Mistakes were made, friends. What my original Little Free Library possessed in style, it completely lacked in durability. 🙁 Two big storms left it (and most of the books within) completely destroyed.
A Second Chance
When my local alt weekly newspaper, The Free Times announced they were getting new newspaper boxes for their paper, I immediately sprung into action. I DM’d them and asked what they were doing with their old ones and if I could have one. They gave me the address for a parking lot where they said the old boxes would be until they were picked up for recycling a few days later.
As I pulled up, my jaw dropped.
I waded through this sea of once-iconic, now kind of sad-looking Free Times boxes, looking for one that was in fairly good shape. Some were eaten up with rust. Some were missing their plexiglass windows. Some had broken doors.
I went with the box, rather than stand version for two reasons:
One: I thought it would be a little more stable.
Two: I could lift it into my car (Does anyone else develop super strength when it comes to roadside finds like this?)
Now the work began.
First, I peeled off the large stickers from the front and sides.
Then, I gave this thing a vigorous cleaning while wearing thick rubber gloves. I went with the assumption that anything could have happened to/in this thing (a friend who delivers for this publication told me this was a safe assumption), and I wanted to leave it STERILE.

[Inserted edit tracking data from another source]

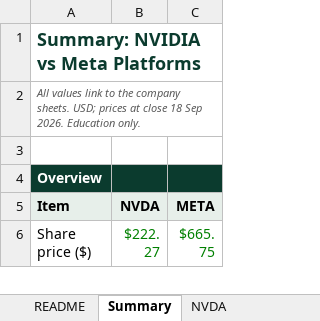
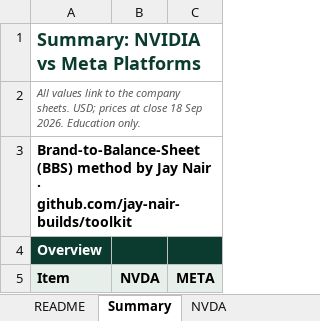
Before and after one commit to jay-nair-builds/foundry, an Excel workbook: investing/stock-etf-analysis/model/BBS_Valuation_Model_NVDA_META.xlsx, sheet Summary, drawn as a sheet; only a part is shown; the shorter side is filled out with more unchanged rows; values as stored, in another font and other column widths than the file's, no borders; the diff names each change by its address in the sheet, - before the commit and + after, or states it on an @@ line.

```diff
--- a/investing/stock-etf-analysis/model/BBS_Valuation_Model_NVDA_META.xlsx (sheet Summary)
+++ b/investing/stock-etf-analysis/model/BBS_Valuation_Model_NVDA_META.xlsx (sheet Summary)
-A3: (empty)
+A3: Brand-to-Balance-Sheet (BBS) method by Jay Nair · github.com/jay-nair-builds/toolkit
```
Also changed, not shown: sheet README, 7 other files.
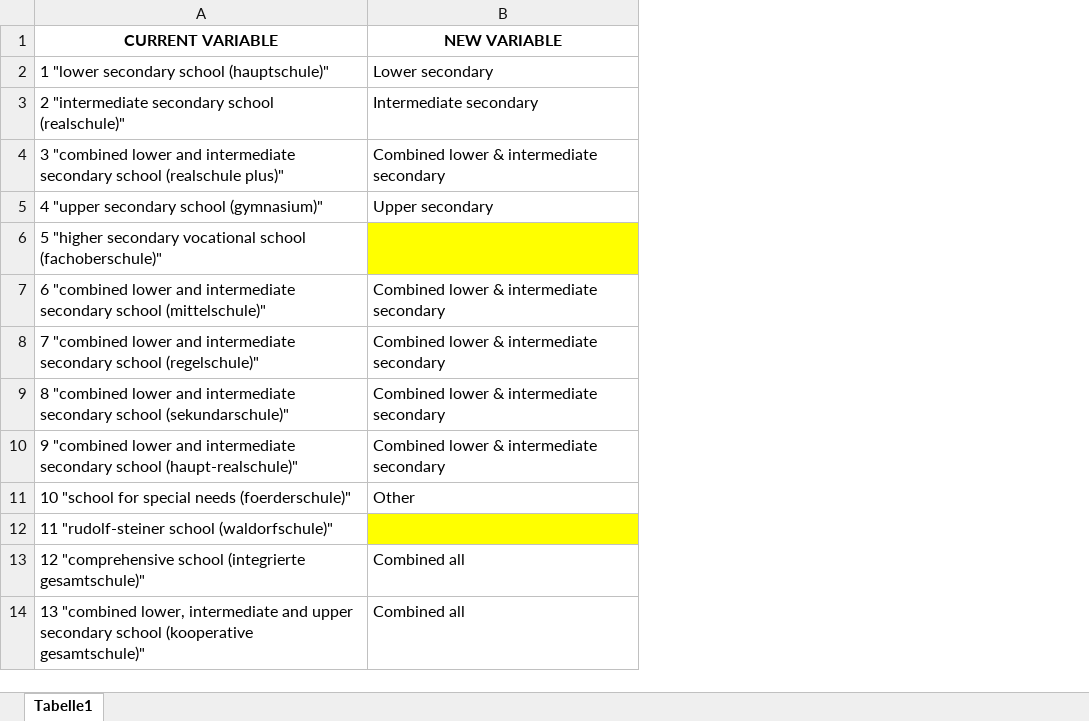
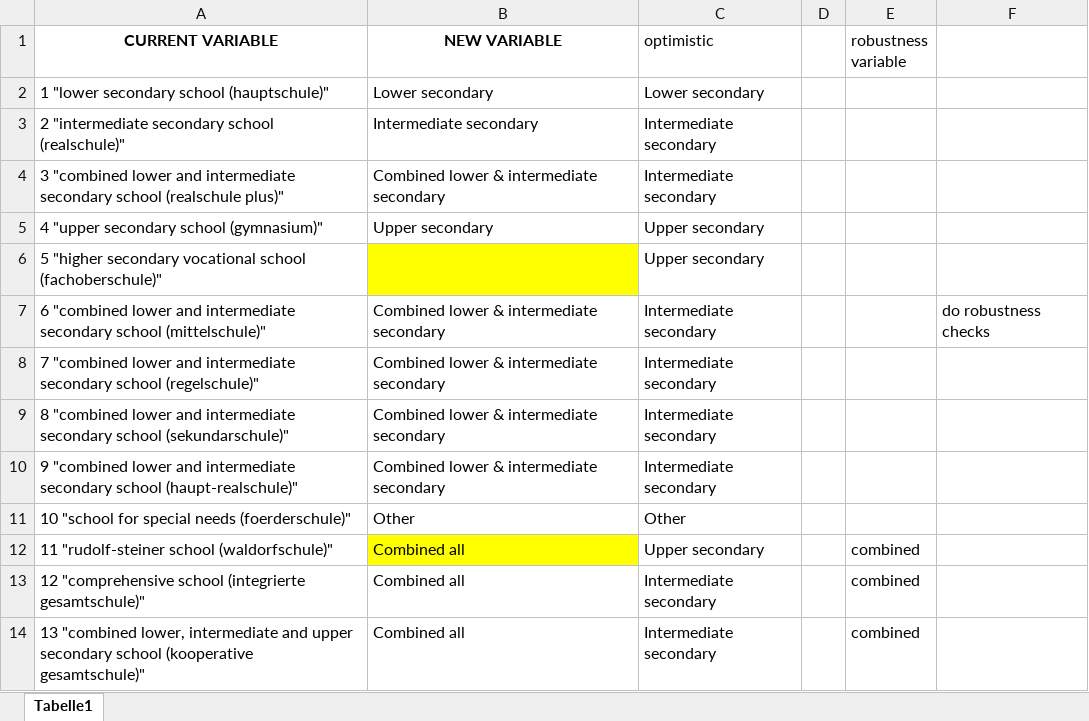
Before and after one commit to A-ferrara/CILS4EU_mig, an Excel workbook: conversions.xlsx, sheet Tabelle1, drawn as a sheet; only a part is shown; values as stored, in another font and other column widths than the file's, no borders; the diff covers the shown part only; the diff names each change by its address in the sheet, - before the commit and + after, or states it on an @@ line.

```diff
--- a/conversions.xlsx (sheet Tabelle1)
+++ b/conversions.xlsx (sheet Tabelle1)
+column C (optimistic), rows 2-14: Lower secondary | Intermediate secondary | Intermediate secondary | Upper secondary | Upper secondary | Intermediate secondary | Intermediate secondary | Intermediate secondary | Intermediate secondary | Other | Upper secondary | Intermediate secondary | Intermediate secondary
+column D, empty
+column E (robustness variable), rows 12-14: all combined
+column F, row 7: do robustness checks
-B12 (NEW VARIABLE): (empty)
+B12 (NEW VARIABLE): Combined all
```
Also changed, not shown: 23 added rows elsewhere in this sheet.
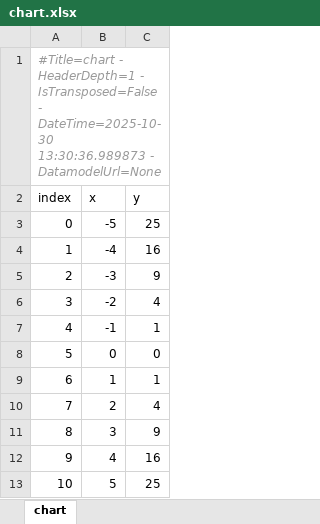
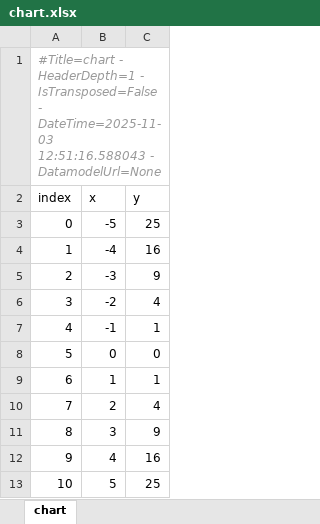
Before and after one commit to maxfordham/xlsxdatagrid, an Excel workbook: xl/chart.xlsx, sheet chart, drawn as a sheet; values as stored, in another font and other column widths than the file's, no borders; charts and pictures and table styles not drawn; the diff names each change by its address in the sheet, - before the commit and + after, or states it on an @@ line.

```diff
--- a/xl/chart.xlsx (sheet chart)
+++ b/xl/chart.xlsx (sheet chart)
-A1 (index): …IsTransposed=False - DateTime=2025-10-30 13:30:36.989873 - DatamodelUrl=None
+A1 (index): …IsTransposed=False - DateTime=2025-11-03 12:51:16.588043 - DatamodelUrl=None
```
Also changed, not shown: xl/test-many-sheets.xlsx, xl/test-t.xlsx, 1 other file.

After the box had dried, I sanded it all down with my small electric sander, making sure to remove any bits of rust, but also to rough up the paint enough to give the new paint a surface to adhere to.
Now for the fun part!
I covered the plexiglass…
I ended up using three cans of paint to fully cover the box, making sure to let each coat fully dry before adding a new one (Patience!).
I also added some duct tape both inside and outside near the top in the back where there were two dime-size holes to make it as weather-resistant as possible. I didn’t want anything to get on my books!
Finally, I grabbed a few pretty ceramic knobs I had purchased for a since-abandoned project and used them to fill the small drill holes on the bottom of my box, and used a few paint pens I had on hand to properly market my new creation!
DON’T WORRY ABOUT THE CACTUS! There are no little kids in my neighborhood, and no one has been hurt by it. 🙂
I’m happy to report that my LFL has been up for months, and seems to be handling the test of time and weather really well! Moisture hasn’t been an issue, and my paint job is holding up nicely! My neighbors have been using it and the selection changes every week!
Because I’m a nice person, I also let all of my friends know the boxes were up for grabs when I got mine. Here’s what my friends Rebecca and Ellis did with theirs!
So, if you also have a yearning for a Little Free Library of your own, I’d recommend reaching out to your local publications and see if they have an old box or two that they might be willing to part with! You might just end up with the FREE little free library of your dreams!